Today was our most arduous walk so far, and also the one through the most beautiful environments, from Ponte de Lima to the tiny town of Paredes de Coura, where we are staying in the lovely Casa da Capela.

‘Should we pick up that sock?’ you said
and picked up a sock with a yellow
plastic peg attached. ‘Someone
will be looking for it.’
An hour and four K later
we met a young woman going the other way
and while I was thinking she looked too young
and un-Portuguese to be going to Fatima,
you called, ‘Are you looking for a sock?’
“You are my angel,’ she said.

——

We hear the young lycra-men on bikes
from half a K away, even noisier than
the young Italian women back in town.

—–

Those who would venture to walk
on the Caminho,
let them do more than just talk
over their vino.
They need to buy good shoes,
they need to pick and choose
walking poles that let them cruise
when they are pilgrims.

Caminho de Tiago Day 4

Today was a pleasant and relatively sociable walk from Balugães to Ponte de Lima. A cool breeze made all the difference to weariness levels, or maybe we’ve become accustomed to what after all isn’t a very long walk each day – a little less than 20 kilometres. Here are my snippets.

This would be for the Danish pilgrim to say:
I bought
the three bananas
that were on
the counter
of Talha Viana

and which
you were certainly
queueing to buy

Forgive me
they were delicious
and went so well
with our meite de leites.

——

Anzac Day
in Rua 25 de Abril, Balugães
nobody notices
the dead swallow

——-

Earworms/earwords:
Whan that Aprill with his shoures soote
valderee, valderá, valderee,
thanne longen folk to goon on pilgrimages
valde-ah-ah-ah-ah-ah

 

 

Caminho de Tiago, Day 3

Today we walked from Barcelos to Balugâes.

Pasolini called his film The Gospel According to Matthew. If he could drop the Saint, so can I: it’s not São Tiago or Santiago from now on, just Tiago. Here’s today’s crop of call-them-poems.

A huge toad
flattened on the road
like a childhood memory.

——

No need to ask if we’re lost
or where we want to go,
just smile and point.

——

Whipper-snipping
bale-wrapping
tractor-driving
hedge-uprooting
rotary-hoeing
barrow-wheeling
bean-picking
hand-hoeing
cow-and-sheep-driving
grass-raking:
farmers working up a sweat.
Pilgrims walking one up.

——

A road sign:
a snowflake
inside a red triangle.
(The obedient snow is keeping a safe distance.)

Caminho Portuguès, Day 2
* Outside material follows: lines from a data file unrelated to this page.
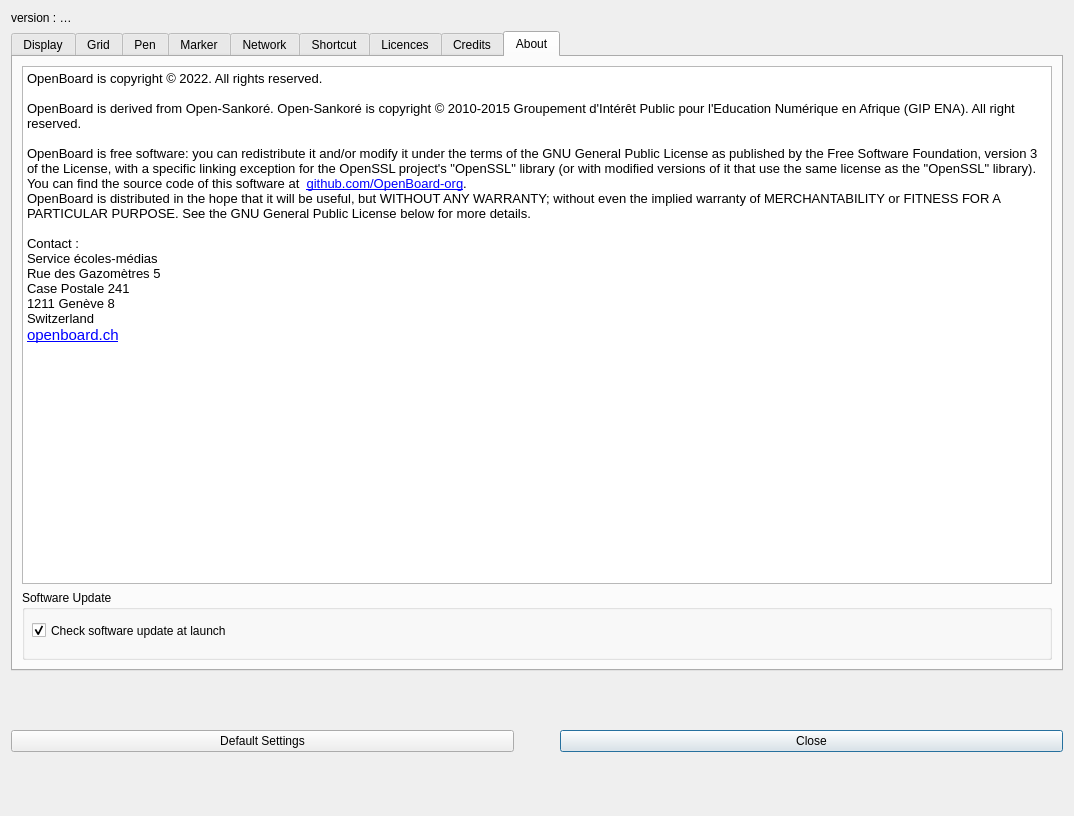
First picture: the form in resources/forms/preferences.ui, repository LucusCornelius/OpenBoard-ML, before the edit.
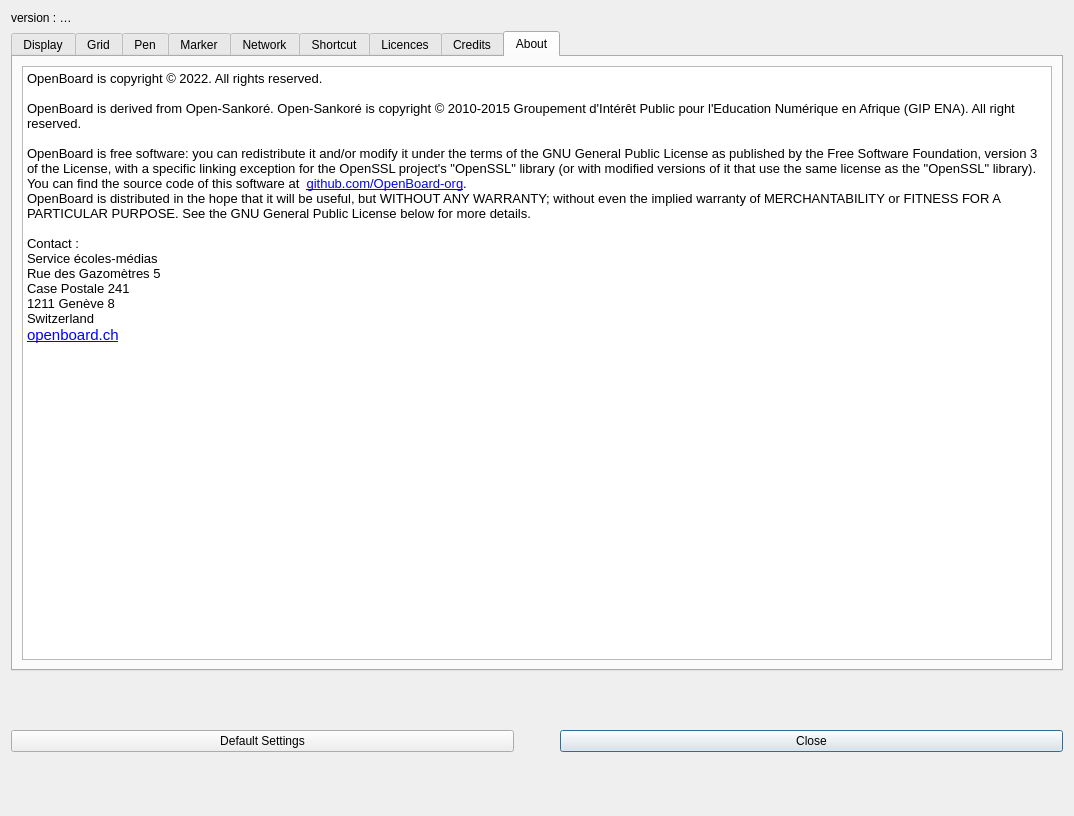
Second picture: the form after the edit. The open tabs and pages were chosen to show the change. Custom widgets are drawn as their Qt base class.

Commit message:
Remove the software update check completely
Drop UBApplicationController::checkUpdate/checkAtLaunch/updateRequestFinished/
downloadJsonFinished, the unused update members in UBBoardController, the
actionCheckUpdate menu action, the 'Software Update' preferences group and the
HideCheckForSoftwareUpdate, EnableAutomaticSoftwareUpdates, EnableSoftwareUpdates,
IsInSoftwareUpdateProcess and SoftwareUpdateURL settings. No network request is
made at startup anymore.

Patch:
```diff
--- a/resources/forms/preferences.ui
+++ b/resources/forms/preferences.ui
@@ -3517,44 +3517,6 @@
          </property>
         </widget>
        </item>
-       <item>
-        <widget class="QGroupBox" name="softwareUpdateGroupBox">
-         <property name="minimumSize">
-          <size>
-           <width>0</width>
-           <height>70</height>
-          </size>
-         </property>
-         <property name="maximumSize">
-          <size>
-           <width>16777215</width>
-           <height>70</height>
-          </size>
-         </property>
-         <property name="title">
-          <string>Software Update</string>
-         </property>
-         <widget class="QCheckBox" name="checkSoftwareUpdateAtLaunchCheckBox">
-          <property name="enabled">
-           <bool>true</bool>
-          </property>
-          <property name="geometry">
-           <rect>
-            <x>10</x>
-            <y>30</y>
-            <width>551</width>
-            <height>21</height>
-           </rect>
-          </property>
-          <property name="text">
-           <string>Check software update at launch</string>
-          </property>
-          <property name="checked">
-           <bool>true</bool>
-          </property>
-         </widget>
-        </widget>
-       </item>
       </layout>
      </widget>
     </widget>
```
The commit also changes 10 other files.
Day 2, we walked from Arco to Barcelos. There was, as a fellow caminhante said, mucho calor. (I have no idea if that is correct Portuguese, but the meaning was clear and accurate.) Today I have some found poems for you ((or stolen, if you like), some translated to the best of my ability.

If the world is a book
then those who do not travel
read only one page.
St Augustine
(Neatly written in French on a waypost.)

——

WALK
EAT
SLEEP
REPEAT
(In English on a gum tree – which were myriad)

—–

Japanese Mini Tractors for Sale
(In Portuguese on the fence of a yard containing half a dozen very small tractors)

——

A road sign:
a plump cow in silhouette
inside a red warning triangle.
(We saw no cows.
They had been warned off.)

——

Street names:
Rua de São Salvador
Rua Senhora de Imaculada Conceinçao
Rua da Cruz de São João.
Here you are what you are
in relationship to Catholicism

——

Sign

If you look closely you can see the Emerging Artist in this picture

Another road sign:
Caution
Pilgrim Traffic.

——

Find out what’s the least you can do
(What I think the Portuguese says on a little tile in Barcelos, attributed to Ferdinand Pessoa)

And tonight everything is sore.

 

 

Caminho Portuguès, Day 1

The Emerging Artist (can I still call her that?) and I are walking part of the Caminho Portuguès, from Porto to Tui (which is in Spain, but quite a way from the goal of true pilgrims, Santiago de Compostella. We are not true pilgrims: we’re not sporting scallop shells, we left our Pilgrim’s Passports in our hotel room in Porto, and we don’t anticipate spiritual experiences. But I’ll try to put up a couple of bits of verse each day. So here goes, with Day One.

I though we’d be like vermin
but sweet European birdsong
and men on bikes in lycra
wish us Bom Caminho.

——

Twang two three four
thud two three four.
Walk with a stick and
follow follow follow
follow the yellow arrów.

——

Here the eucalypts
are a virus caught from capital
but they still smell like home.

——

On these cobbled high-walled roads
cars approach like thunder.